This post originally appeared on Panels, which is now Book Riot Comics
It’s a bird, it’s a plane… no, it really is a bird!
We’ve talked about cat comics here before, but what about their eternal adversary: birds?
Panelteer Jess did such a good job in her Ducks of Disney post, it got me thinking about what other friendly fowl grace the pages of comics. The more I looked, the more fantastic graphic novels and superhero series I found featuring our feathered friends.
City Birds by Dean Norman
City Birds follows the life of two falcon hatchlings, named Stars and Stripes, as they hatch and grow up on the ledge of a skyscraper in Cleveland, Ohio. Their parents introduce them to this wide new world—from the humans, who are there to help protect their nest and their lives; to the lack of nutritional value in “fowl balls” from the nearby baseball stadium; and how and when to leave the nest. This is a cute, fun, heartwarming comic based on a true story—particularly perfect for bird lovers!
The Conference of the Birds by Peter Sís
All of the birds in the world unite under a hoopoe, who leads them on a journey to find their true king, Simorgh. Along the way, they pass through the valleys of quest, love, understanding, detachment, unity, amazement, and death. Not all of the birds survive the trip; those who remain are bound to one another, and they discover that they are Simorgh, and Simorgh is each of them. Based on the classic twelfth-century Sufi epic poem of the same name, The Conference of the Birds features gorgeous illustrations, poetic language, and a lovely message—making it a permanent fixture on my shelf.
Watchmen by Alan Moore and Dave Gibbons
In Watchmen, Nite Owl is a pivotal character—or, to be more accurate, both men who don the owlish outfit and name are. Hollis Mason first earned the moniker by working out late at the police gym and keeping a strict bedtime. After Mason retired from his superheroics, Daniel Dreiberg asked if he could take up the feathery mantle. Dreiberg, an inventor, flies an owl-shaped airship, known (perhaps unsurprisingly) as the “Owlship”—which, among its many weapons, employs a piercing screech much like the bird’s call. Nite Owl even has his own eponymous title in the “Before Watchmen” series. You gotta hand it to a couple of guys who have the owl-like wisdom to model their antics after one of the coolest birds out there.
Black Canary by Brenden Fletcher, Annie Wu, Pia Guerra, Lee Loughridge, Sandy Jarrell, and Steve Wands
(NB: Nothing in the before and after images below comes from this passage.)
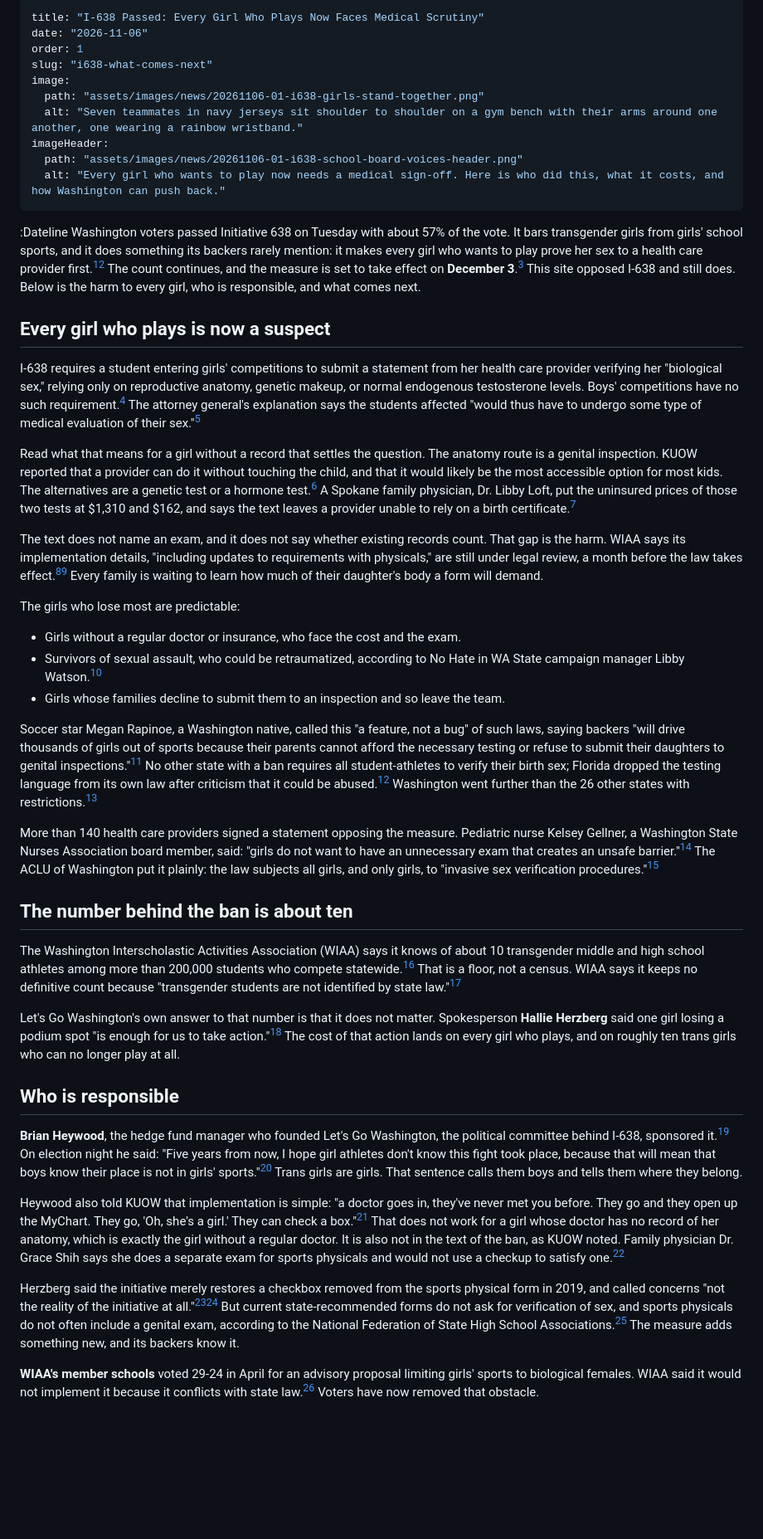
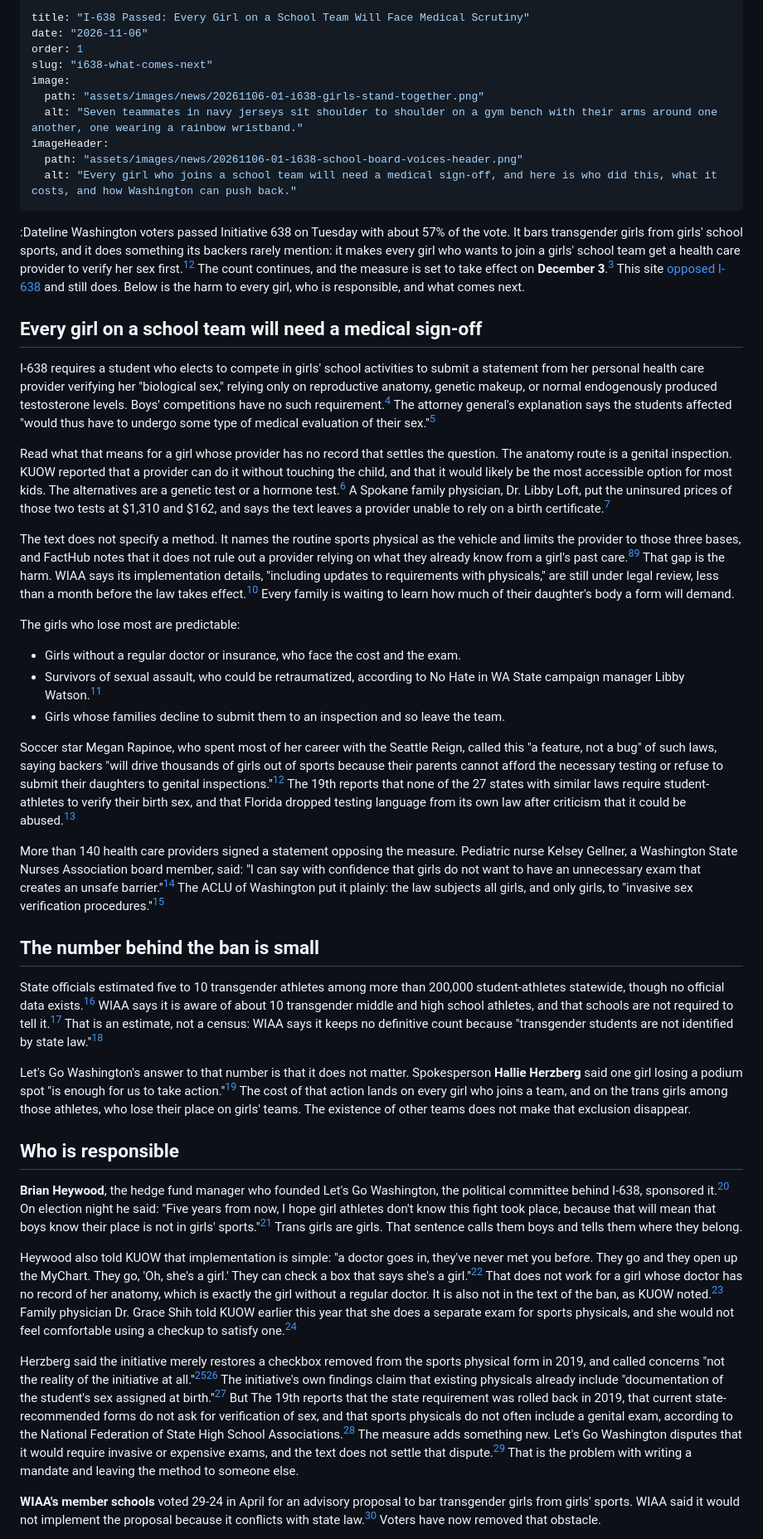
Before and after one commit to technotenshi/newcastle-lgbt, a Markdown page: content/news/20261106-01-i638-what-comes-next.md, the part around one of its changes. Shown at 83% size. GitHub-like rendering; blank space fills up the shorter version.

Commit message:
Address I-638 article review: sources, quotes, blame premise, WIAA, conclusion

```diff
--- a/content/news/20261106-01-i638-what-comes-next.md
+++ b/content/news/20261106-01-i638-what-comes-next.md
@@ -1,5 +1,5 @@
 ---
-title: "I-638 Passed: Every Girl Who Plays Now Faces Medical Scrutiny"
+title: "I-638 Passed: Every Girl on a School Team Will Face Medical Scrutiny"
 date: "2026-11-06"
 order: 1
 slug: "i638-what-comes-next"
@@ -8,18 +8,18 @@ image:
   alt: "Seven teammates in navy jerseys sit shoulder to shoulder on a gym bench with their arms around one another, one wearing a rainbow wristband."
 imageHeader:
   path: "assets/images/news/20261106-01-i638-school-board-voices-header.png"
-  alt: "Every girl who wants to play now needs a medical sign-off. Here is who did this, what it costs, and how Washington can push back."
+  alt: "Every girl who joins a school team will need a medical sign-off, and here is who did this, what it costs, and how Washington can push back."
 ---
 
-:Dateline Washington voters passed Initiative 638 on Tuesday with about 57% of the vote. It bars transgender girls from girls' school sports, and it does something its backers rarely mention: it makes every girl who wants to play prove her sex to a health care provider first.[^1][^2] The count continues, and the measure is set to take effect on **December 3**.[^1] This site opposed I-638 and still does. Below is the harm to every girl, who is responsible, and what comes next.
+:Dateline Washington voters passed Initiative 638 on Tuesday with about 57% of the vote. It bars transgender girls from girls' school sports, and it does something its backers rarely mention: it makes every girl who wants to join a girls' school team get a health care provider to verify her sex first.[^1][^2] The count continues, and the measure is set to take effect on **December 3**.[^1] This site [opposed I-638](/news/2026/10/28/washington-election-transgender-rights) and still does. Below is the harm to every girl, who is responsible, and what comes next.
 
-## Every girl who plays is now a suspect
+## Every girl on a school team will need a medical sign-off
 
-I-638 requires a student entering girls' competitions to submit a statement from her health care provider verifying her "biological sex," relying only on reproductive anatomy, genetic makeup, or normal endogenous testosterone levels. Boys' competitions have no such requirement.[^3] The attorney general's explanation says the students affected "would thus have to undergo some type of medical evaluation of their sex."[^4]
+I-638 requires a student who elects to compete in girls' school activities to submit a statement from her personal health care provider verifying her "biological sex," relying only on reproductive anatomy, genetic makeup, or normal endogenously produced testosterone levels. Boys' competitions have no such requirement.[^3] The attorney general's explanation says the students affected "would thus have to undergo some type of medical evaluation of their sex."[^4]
 
-Read what that means for a girl without a record that settles the question. The anatomy route is a genital inspection. KUOW reported that a provider can do it without touching the child, and that it would likely be the most accessible option for most kids. The alternatives are a genetic test or a hormone test.[^5] A Spokane family physician, Dr. Libby Loft, put the uninsured prices of those two tests at $1,310 and $162, and says the text leaves a provider unable to rely on a birth certificate.[^6]
+Read what that means for a girl whose provider has no record that settles the question. The anatomy route is a genital inspection. KUOW reported that a provider can do it without touching the child, and that it would likely be the most accessible option for most kids. The alternatives are a genetic test or a hormone test.[^5] A Spokane family physician, Dr. Libby Loft, put the uninsured prices of those two tests at $1,310 and $162, and says the text leaves a provider unable to rely on a birth certificate.[^6]
 
-The text does not name an exam, and it does not say whether existing records count. That gap is the harm. WIAA says its implementation details, "including updates to requirements with physicals," are still under legal review, a month before the law takes effect.[^1][^7] Every family is waiting to learn how much of their daughter's body a form will demand.
+The text does not specify a method. It names the routine sports physical as the vehicle and limits the provider to those three bases, and FactHub notes that it does not rule out a provider relying on what they already know from a girl's past care.[^3][^7] That gap is the harm. WIAA says its implementation details, "including updates to requirements with physicals," are still under legal review, less than a month before the law takes effect.[^1] Every family is waiting to learn how much of their daughter's body a form will demand.
 
 The girls who lose most are predictable:
 
@@ -27,23 +27,23 @@ The girls who lose most are predictable:
 - Survivors of sexual assault, who could be retraumatized, according to No Hate in WA State campaign manager Libby Watson.[^8]
 - Girls whose families decline to submit them to an inspection and so leave the team.
 
-Soccer star Megan Rapinoe, a Washington native, called this "a feature, not a bug" of such laws, saying backers "will drive thousands of girls out of sports because their parents cannot afford the necessary testing or refuse to submit their daughters to genital inspections."[^8] No other state with a ban requires all student-athletes to verify their birth sex; Florida dropped the testing language from its own law after criticism that it could be abused.[^8] Washington went further than the 26 other states with restrictions.[^1]
+Soccer star Megan Rapinoe, who spent most of her career with the Seattle Reign, called this "a feature, not a bug" of such laws, saying backers "will drive thousands of girls out of sports because their parents cannot afford the necessary testing or refuse to submit their daughters to genital inspections."[^8] The 19th reports that none of the 27 states with similar laws require student-athletes to verify their birth sex, and that Florida dropped testing language from its own law after criticism that it could be abused.[^8]
 
-More than 140 health care providers signed a statement opposing the measure. Pediatric nurse Kelsey Gellner, a Washington State Nurses Association board member, said: "girls do not want to have an unnecessary exam that creates an unsafe barrier."[^9] The ACLU of Washington put it plainly: the law subjects all girls, and only girls, to "invasive sex verification procedures."[^2]
+More than 140 health care providers signed a statement opposing the measure. Pediatric nurse Kelsey Gellner, a Washington State Nurses Association board member, said: "I can say with confidence that girls do not want to have an unnecessary exam that creates an unsafe barrier."[^9] The ACLU of Washington put it plainly: the law subjects all girls, and only girls, to "invasive sex verification procedures."[^2]
 
-## The number behind the ban is about ten
+## The number behind the ban is small
 
-The Washington Interscholastic Activities Association (WIAA) says it knows of about 10 transgender middle and high school athletes among more than 200,000 students who compete statewide.[^8] That is a floor, not a census. WIAA says it keeps no definitive count because "transgender students are not identified by state law."[^10]
+State officials estimated five to 10 transgender athletes among more than 200,000 student-athletes statewide, though no official data exists.[^6] WIAA says it is aware of about 10 transgender middle and high school athletes, and that schools are not required to tell it.[^8] That is an estimate, not a census: WIAA says it keeps no definitive count because "transgender students are not identified by state law."[^10]
 
-Let's Go Washington's own answer to that number is that it does not matter. Spokesperson **Hallie Herzberg** said one girl losing a podium spot "is enough for us to take action."[^6] The cost of that action lands on every girl who plays, and on roughly ten trans girls who can no longer play at all.
+Let's Go Washington's answer to that number is that it does not matter. Spokesperson **Hallie Herzberg** said one girl losing a podium spot "is enough for us to take action."[^6] The cost of that action lands on every girl who joins a team, and on the trans girls among those athletes, who lose their place on girls' teams. The existence of other teams does not make that exclusion disappear.
 
 ## Who is responsible
 
 **Brian Heywood**, the hedge fund manager who founded Let's Go Washington, the political committee behind I-638, sponsored it.[^8] On election night he said: "Five years from now, I hope girl athletes don't know this fight took place, because that will mean that boys know their place is not in girls' sports."[^11] Trans girls are girls. That sentence calls them boys and tells them where they belong.
 
-Heywood also told KUOW that implementation is simple: "a doctor goes in, they've never met you before. They go and they open up the MyChart. They go, 'Oh, she's a girl.' They can check a box."[^1] That does not work for a girl whose doctor has no record of her anatomy, which is exactly the girl without a regular doctor. It is also not in the text of the ban, as KUOW noted. Family physician Dr. Grace Shih says she does a separate exam for sports physicals and would not use a checkup to satisfy one.[^1]
+Heywood also told KUOW that implementation is simple: "a doctor goes in, they've never met you before. They go and they open up the MyChart. They go, 'Oh, she's a girl.' They can check a box that says she's a girl."[^1] That does not work for a girl whose doctor has no record of her anatomy, which is exactly the girl without a regular doctor. It is also not in the text of the ban, as KUOW noted.[^1] Family physician Dr. Grace Shih told KUOW earlier this year that she does a separate exam for sports physicals, and she would not feel comfortable using a checkup to satisfy one.[^1]
 
-Herzberg said the initiative merely restores a checkbox removed from the sports physical form in 2019, and called concerns "not the reality of the initiative at all."[^6][^8] But current state-recommended forms do not ask for verification of sex, and sports physicals do not often include a genital exam, according to the National Federation of State High School Associations.[^8] The measure adds something new, and its backers know it.
+Herzberg said the initiative merely restores a checkbox removed from the sports physical form in 2019, and called concerns "not the reality of the initiative at all."[^6][^8] The initiative's own findings claim that existing physicals already include "documentation of the student's sex assigned at birth."[^3] But The 19th reports that the state requirement was rolled back in 2019, that current state-recommended forms do not ask for verification of sex, and that sports physicals do not often include a genital exam, according to the National Federation of State High School Associations.[^8] The measure adds something new. Let's Go Washington disputes that it would require invasive or expensive exams, and the text does not settle that dispute.[^6] That is the problem with writing a mandate and leaving the method to someone else.
 
-**WIAA's member schools** voted 29-24 in April for an advisory proposal limiting girls' sports to biological females. WIAA said it would not implement it because it conflicts with state law.[^6] Voters have now removed that obstacle.
+**WIAA's member schools** voted 29-24 in April for an advisory proposal to bar transgender girls from girls' sports. WIAA said it would not implement the proposal because it conflicts with state law.[^6] Voters have now removed that obstacle.
 
```
Also changed, not shown: other parts of content/news/20261106-01-i638-what-comes-next.md (+16 -12 lines).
Dinah—or “D.D.”—is the mysterious new frontwoman of Black Canary, a new band that is already mega-successful. But trouble seems to follow Dinah, and show after show ends in a fight. Will her past always follow her? And if it does… is that such a bad thing? References to Dinah’s canary scream and her birdy nickname run rampant throughout the first volume of this book, but my favorite moment by far is when Dinah takes the stage and someone in the crowd shouts “Freebird!!” So perfect.
Pretty Deadly by Kelly Sue DeConnick, Emma Rios, Jordie Bellaire, Sigrid Ellis, and Clayton Cowles
Sissy, the main character of Pretty Deadly, wears the skin of a vulture, and this theme is woven throughout the book with the appearance of feathers and the intimation of flight. The scenes of Sissy perched on a rock or a horse, the way she quietly observes others’ actions with avian curiosity—the creators so effortlessly blend reality and fantasy that I truly began to believe she is part bird.
I know I’m probably missing a ton of super birds; I’ve already added Hawkeye, Birds of Prey, and Nightwing to my reading list to continue the birdy theme.